**What you are asked to do:**
Below are records; work out how many of their lines contain "pdfLaTeX" and give only that number.

(Change detection outputs)
◆ ◆ ◆ ◆

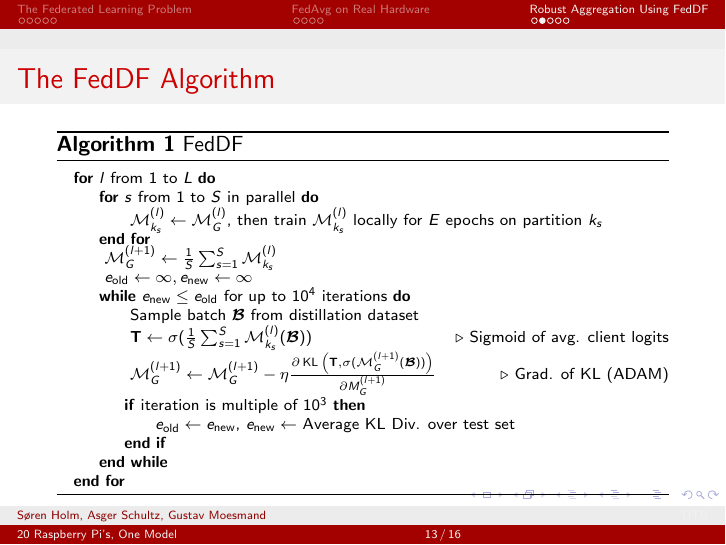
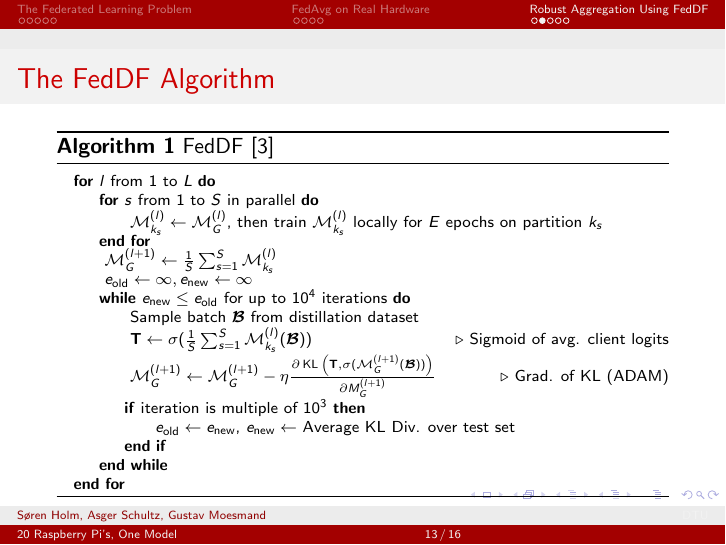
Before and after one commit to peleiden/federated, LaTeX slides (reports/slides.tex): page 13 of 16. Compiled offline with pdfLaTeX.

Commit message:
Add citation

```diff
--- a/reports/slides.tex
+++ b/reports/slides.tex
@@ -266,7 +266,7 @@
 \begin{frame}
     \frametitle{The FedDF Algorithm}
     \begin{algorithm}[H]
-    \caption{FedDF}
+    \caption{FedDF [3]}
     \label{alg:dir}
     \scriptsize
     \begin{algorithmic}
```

◆ ◆ ◆ ◆

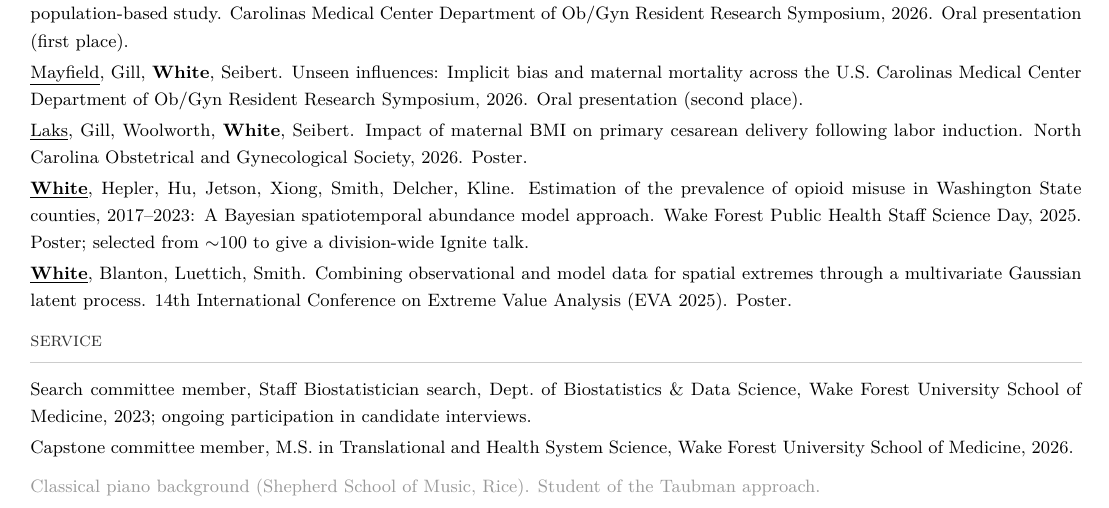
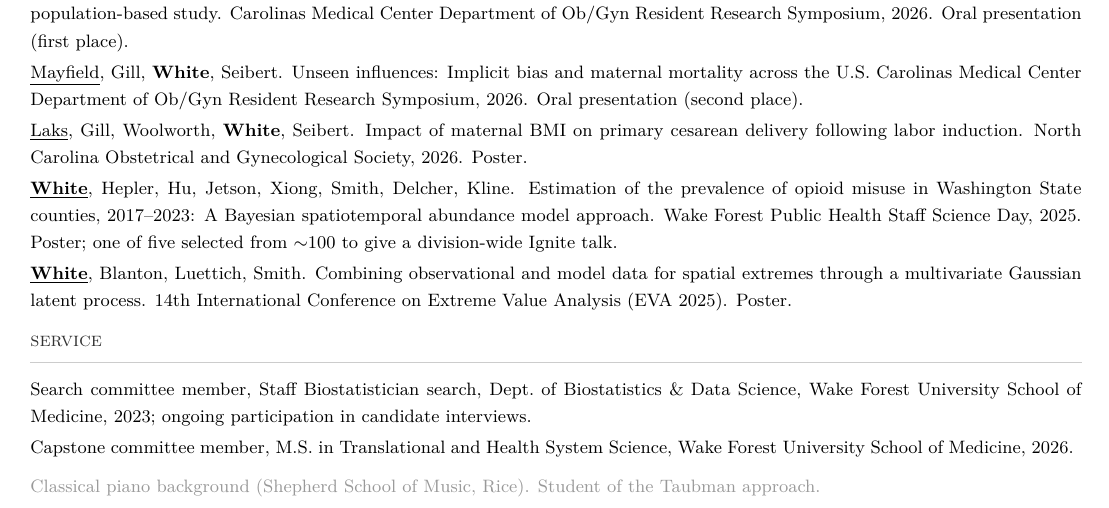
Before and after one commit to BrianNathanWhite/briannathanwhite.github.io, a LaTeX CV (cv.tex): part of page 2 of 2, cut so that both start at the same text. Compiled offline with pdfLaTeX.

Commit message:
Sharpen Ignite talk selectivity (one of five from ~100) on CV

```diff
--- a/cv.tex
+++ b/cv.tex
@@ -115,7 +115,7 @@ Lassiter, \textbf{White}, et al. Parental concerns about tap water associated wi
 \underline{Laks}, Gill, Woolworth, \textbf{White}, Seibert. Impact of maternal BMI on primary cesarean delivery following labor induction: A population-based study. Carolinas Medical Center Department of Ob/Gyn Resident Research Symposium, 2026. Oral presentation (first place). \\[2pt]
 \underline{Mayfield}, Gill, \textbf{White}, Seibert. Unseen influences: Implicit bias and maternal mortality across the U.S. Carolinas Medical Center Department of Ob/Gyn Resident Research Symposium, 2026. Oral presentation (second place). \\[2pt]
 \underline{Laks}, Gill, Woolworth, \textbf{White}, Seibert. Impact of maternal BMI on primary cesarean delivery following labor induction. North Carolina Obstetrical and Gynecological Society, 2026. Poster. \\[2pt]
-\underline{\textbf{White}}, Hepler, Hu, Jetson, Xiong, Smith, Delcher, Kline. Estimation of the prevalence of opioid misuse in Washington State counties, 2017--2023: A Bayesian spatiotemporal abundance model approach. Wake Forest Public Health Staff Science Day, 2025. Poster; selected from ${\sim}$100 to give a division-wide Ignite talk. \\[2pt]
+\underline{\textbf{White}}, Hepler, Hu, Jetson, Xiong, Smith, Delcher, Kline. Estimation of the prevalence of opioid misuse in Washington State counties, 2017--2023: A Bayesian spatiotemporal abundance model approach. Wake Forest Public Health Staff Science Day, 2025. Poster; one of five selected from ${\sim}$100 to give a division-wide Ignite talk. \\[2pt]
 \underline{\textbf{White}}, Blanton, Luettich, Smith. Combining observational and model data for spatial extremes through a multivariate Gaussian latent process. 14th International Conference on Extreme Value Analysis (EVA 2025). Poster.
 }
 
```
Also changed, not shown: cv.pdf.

◆ ◆ ◆ ◆

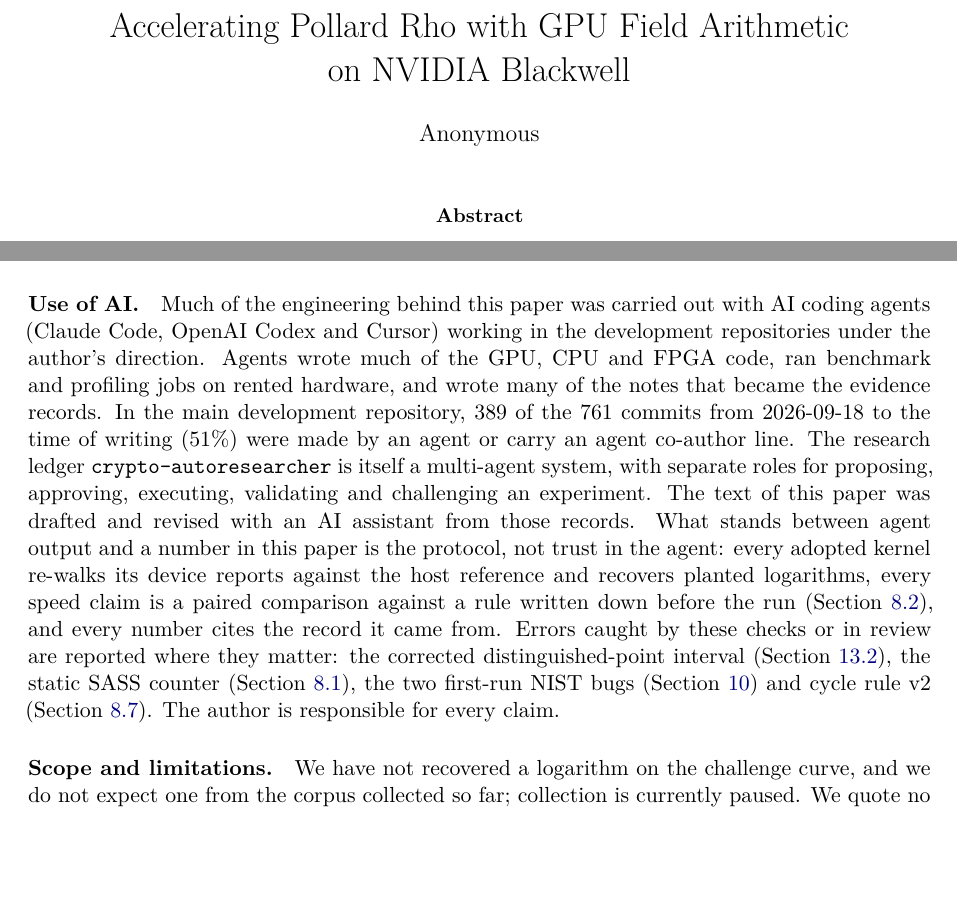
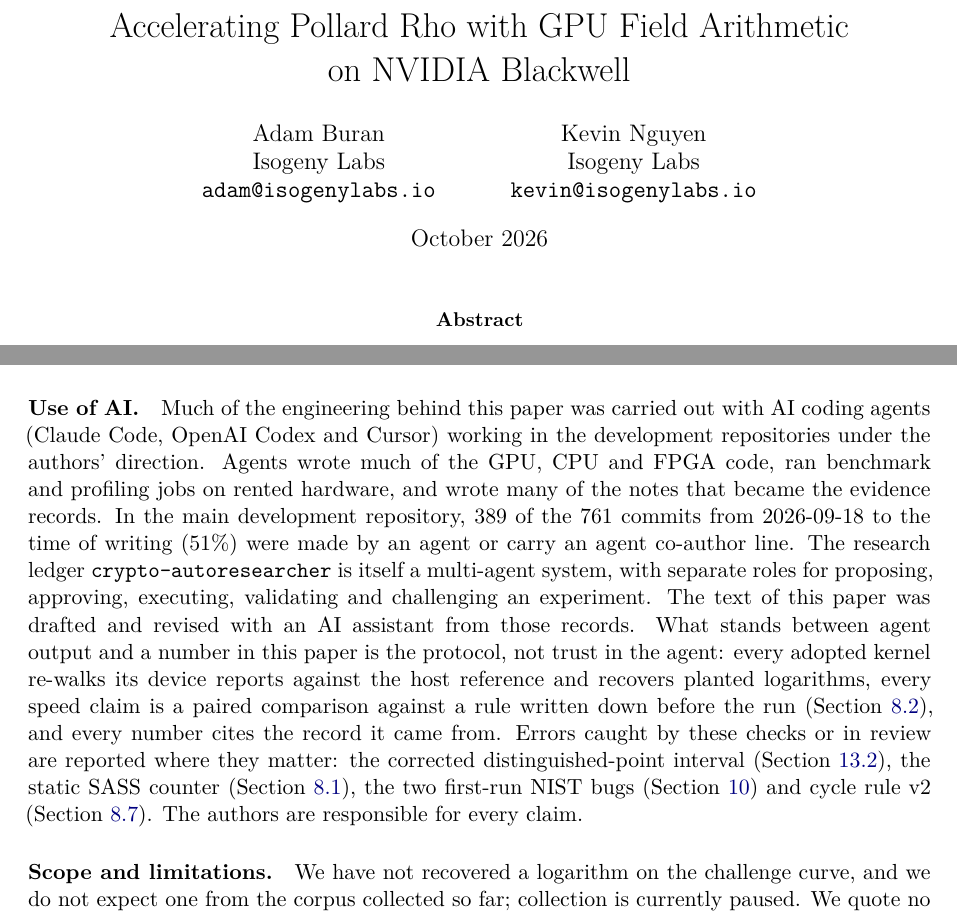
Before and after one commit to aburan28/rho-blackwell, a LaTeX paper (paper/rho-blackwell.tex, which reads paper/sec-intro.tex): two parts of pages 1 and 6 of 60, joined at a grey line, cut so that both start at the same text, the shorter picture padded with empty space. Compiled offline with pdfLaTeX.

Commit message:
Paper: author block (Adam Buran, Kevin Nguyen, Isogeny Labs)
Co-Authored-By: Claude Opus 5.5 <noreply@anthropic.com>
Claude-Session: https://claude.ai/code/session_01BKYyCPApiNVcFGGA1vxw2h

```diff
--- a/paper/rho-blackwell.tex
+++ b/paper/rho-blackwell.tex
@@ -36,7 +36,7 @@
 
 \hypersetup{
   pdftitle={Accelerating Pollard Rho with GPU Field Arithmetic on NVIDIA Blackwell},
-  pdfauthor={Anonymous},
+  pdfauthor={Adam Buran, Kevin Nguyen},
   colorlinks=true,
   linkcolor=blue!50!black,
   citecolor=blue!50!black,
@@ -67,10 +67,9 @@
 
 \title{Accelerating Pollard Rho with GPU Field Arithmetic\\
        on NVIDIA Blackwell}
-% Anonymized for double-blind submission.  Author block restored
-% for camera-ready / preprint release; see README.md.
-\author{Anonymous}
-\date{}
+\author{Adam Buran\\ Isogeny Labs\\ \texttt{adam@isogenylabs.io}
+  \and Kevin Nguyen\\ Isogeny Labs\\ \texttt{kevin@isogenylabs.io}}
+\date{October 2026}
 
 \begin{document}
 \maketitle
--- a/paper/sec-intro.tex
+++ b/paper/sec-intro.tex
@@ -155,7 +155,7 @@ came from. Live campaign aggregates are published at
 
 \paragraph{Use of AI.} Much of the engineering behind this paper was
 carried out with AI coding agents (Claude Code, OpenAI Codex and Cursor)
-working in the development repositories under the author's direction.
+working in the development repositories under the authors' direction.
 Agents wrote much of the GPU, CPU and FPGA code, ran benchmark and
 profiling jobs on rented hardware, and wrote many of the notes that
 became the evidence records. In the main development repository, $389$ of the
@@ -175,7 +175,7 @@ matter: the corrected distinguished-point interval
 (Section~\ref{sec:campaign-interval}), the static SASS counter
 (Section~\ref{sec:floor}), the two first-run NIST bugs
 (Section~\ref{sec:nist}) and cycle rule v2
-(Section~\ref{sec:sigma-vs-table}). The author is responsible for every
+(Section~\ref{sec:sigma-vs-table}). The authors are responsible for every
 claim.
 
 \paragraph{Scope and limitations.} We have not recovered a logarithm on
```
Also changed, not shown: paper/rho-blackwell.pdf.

◆ ◆ ◆ ◆

**Solution to this exercise:**
3